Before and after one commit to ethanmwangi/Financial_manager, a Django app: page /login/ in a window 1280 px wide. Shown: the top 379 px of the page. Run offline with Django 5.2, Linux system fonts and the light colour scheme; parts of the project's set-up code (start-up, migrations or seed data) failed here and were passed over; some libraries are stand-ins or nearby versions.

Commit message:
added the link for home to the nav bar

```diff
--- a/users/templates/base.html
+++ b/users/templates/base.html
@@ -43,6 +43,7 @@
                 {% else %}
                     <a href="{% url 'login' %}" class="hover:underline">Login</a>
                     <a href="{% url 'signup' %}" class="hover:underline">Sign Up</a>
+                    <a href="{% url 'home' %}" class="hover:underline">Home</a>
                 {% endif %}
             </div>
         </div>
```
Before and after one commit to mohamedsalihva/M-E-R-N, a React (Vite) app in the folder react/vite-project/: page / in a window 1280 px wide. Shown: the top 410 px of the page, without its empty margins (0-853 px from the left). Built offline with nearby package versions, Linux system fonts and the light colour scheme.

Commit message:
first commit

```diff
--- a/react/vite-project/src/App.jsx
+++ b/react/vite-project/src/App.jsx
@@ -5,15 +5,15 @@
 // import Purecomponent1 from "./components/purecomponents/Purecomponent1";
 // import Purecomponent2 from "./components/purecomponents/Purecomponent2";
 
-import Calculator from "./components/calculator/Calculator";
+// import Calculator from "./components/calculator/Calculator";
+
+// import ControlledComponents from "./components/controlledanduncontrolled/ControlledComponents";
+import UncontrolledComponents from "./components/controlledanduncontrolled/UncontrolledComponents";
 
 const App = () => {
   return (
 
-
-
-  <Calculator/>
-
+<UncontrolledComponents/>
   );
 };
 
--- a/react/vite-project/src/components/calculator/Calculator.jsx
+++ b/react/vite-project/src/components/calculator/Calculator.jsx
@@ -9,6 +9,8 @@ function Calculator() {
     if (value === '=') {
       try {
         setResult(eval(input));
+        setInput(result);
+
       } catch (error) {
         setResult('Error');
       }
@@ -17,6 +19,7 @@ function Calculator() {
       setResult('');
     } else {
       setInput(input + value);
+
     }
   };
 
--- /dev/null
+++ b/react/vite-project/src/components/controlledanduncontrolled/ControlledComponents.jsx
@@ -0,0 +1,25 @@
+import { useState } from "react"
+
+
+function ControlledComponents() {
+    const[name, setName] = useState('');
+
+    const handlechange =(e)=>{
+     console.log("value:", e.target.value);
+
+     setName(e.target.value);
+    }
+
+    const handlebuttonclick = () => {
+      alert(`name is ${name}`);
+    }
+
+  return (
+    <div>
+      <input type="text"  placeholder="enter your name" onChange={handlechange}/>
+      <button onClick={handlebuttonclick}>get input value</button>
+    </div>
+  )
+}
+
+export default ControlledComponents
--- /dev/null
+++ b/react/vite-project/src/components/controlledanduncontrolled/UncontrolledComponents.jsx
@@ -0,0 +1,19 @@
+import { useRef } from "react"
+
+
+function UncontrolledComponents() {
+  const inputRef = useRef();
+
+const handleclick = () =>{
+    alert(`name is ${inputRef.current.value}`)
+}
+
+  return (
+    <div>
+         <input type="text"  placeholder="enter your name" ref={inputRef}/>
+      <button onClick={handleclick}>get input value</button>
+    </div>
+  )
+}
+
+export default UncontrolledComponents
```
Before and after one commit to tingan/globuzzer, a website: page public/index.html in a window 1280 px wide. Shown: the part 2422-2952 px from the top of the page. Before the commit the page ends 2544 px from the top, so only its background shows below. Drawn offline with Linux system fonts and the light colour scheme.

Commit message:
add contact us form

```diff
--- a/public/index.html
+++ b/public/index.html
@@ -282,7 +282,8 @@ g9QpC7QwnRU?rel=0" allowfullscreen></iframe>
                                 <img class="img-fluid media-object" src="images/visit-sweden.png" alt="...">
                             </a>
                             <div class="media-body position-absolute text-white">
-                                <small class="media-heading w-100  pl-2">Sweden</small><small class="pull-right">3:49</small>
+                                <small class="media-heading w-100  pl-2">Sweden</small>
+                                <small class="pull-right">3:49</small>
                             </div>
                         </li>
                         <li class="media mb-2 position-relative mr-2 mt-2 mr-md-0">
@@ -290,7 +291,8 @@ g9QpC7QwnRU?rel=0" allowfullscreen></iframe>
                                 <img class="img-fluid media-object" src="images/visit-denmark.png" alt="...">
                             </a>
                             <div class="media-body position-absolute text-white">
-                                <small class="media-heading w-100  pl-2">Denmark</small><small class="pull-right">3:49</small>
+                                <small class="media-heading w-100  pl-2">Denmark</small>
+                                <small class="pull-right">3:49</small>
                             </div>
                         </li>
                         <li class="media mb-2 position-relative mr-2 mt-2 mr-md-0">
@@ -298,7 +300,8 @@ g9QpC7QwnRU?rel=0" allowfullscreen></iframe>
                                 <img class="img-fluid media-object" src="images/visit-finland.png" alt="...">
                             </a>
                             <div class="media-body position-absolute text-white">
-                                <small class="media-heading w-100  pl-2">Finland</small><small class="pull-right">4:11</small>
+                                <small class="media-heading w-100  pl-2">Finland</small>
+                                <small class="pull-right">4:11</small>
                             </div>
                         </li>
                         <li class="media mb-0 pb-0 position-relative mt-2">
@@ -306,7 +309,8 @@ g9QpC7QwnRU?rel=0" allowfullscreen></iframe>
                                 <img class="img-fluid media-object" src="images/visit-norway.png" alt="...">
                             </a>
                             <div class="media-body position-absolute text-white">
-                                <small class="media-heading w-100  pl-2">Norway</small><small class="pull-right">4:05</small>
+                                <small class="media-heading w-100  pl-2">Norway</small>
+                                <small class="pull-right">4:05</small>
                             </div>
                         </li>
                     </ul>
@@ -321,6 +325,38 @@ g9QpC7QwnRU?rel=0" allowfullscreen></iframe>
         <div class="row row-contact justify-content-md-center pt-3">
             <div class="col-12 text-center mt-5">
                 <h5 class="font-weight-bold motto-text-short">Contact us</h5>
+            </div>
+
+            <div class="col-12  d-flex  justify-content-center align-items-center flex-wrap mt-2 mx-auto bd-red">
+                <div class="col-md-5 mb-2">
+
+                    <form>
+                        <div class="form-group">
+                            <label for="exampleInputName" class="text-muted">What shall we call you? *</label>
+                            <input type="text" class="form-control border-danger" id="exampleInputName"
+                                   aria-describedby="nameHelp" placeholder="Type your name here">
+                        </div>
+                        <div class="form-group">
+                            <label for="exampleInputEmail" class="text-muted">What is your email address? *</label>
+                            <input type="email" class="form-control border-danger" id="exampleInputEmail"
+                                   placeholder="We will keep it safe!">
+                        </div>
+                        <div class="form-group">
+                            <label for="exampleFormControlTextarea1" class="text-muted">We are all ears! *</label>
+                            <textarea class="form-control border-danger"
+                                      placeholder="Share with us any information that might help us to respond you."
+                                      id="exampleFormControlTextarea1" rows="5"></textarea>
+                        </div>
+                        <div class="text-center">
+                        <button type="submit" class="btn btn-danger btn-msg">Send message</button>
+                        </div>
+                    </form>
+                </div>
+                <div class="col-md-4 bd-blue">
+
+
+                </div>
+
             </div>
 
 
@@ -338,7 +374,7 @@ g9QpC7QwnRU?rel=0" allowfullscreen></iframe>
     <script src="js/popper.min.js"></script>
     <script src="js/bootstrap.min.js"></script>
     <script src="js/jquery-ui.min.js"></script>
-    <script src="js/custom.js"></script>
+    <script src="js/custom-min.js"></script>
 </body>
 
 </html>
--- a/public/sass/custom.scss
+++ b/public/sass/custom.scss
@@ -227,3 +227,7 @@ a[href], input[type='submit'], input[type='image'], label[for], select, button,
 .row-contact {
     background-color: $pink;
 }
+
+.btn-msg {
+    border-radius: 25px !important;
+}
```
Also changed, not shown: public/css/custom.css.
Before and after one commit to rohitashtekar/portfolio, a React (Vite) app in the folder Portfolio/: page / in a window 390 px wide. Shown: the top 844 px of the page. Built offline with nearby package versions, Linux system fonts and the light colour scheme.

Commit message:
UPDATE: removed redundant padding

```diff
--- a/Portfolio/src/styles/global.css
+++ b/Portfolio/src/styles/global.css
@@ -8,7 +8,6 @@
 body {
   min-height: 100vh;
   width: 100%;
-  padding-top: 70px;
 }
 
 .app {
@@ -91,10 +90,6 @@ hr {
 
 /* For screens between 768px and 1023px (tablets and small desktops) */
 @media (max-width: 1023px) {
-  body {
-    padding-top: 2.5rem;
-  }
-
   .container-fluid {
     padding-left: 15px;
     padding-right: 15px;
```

» Work required
Your response should contain each line of the listing in which the word "login" occurs.

» Task solution
Before and after one commit to ethanmwangi/Financial_manager, a Django app: page /login/ in a window 1280 px wide. Shown: the top 379 px of the page. Run offline with Django 5.2, Linux system fonts and the light colour scheme; parts of the project's set-up code (start-up, migrations or seed data) failed here and were passed over; some libraries are stand-ins or nearby versions.
                     <a href="{% url 'login' %}" class="hover:underline">Login</a>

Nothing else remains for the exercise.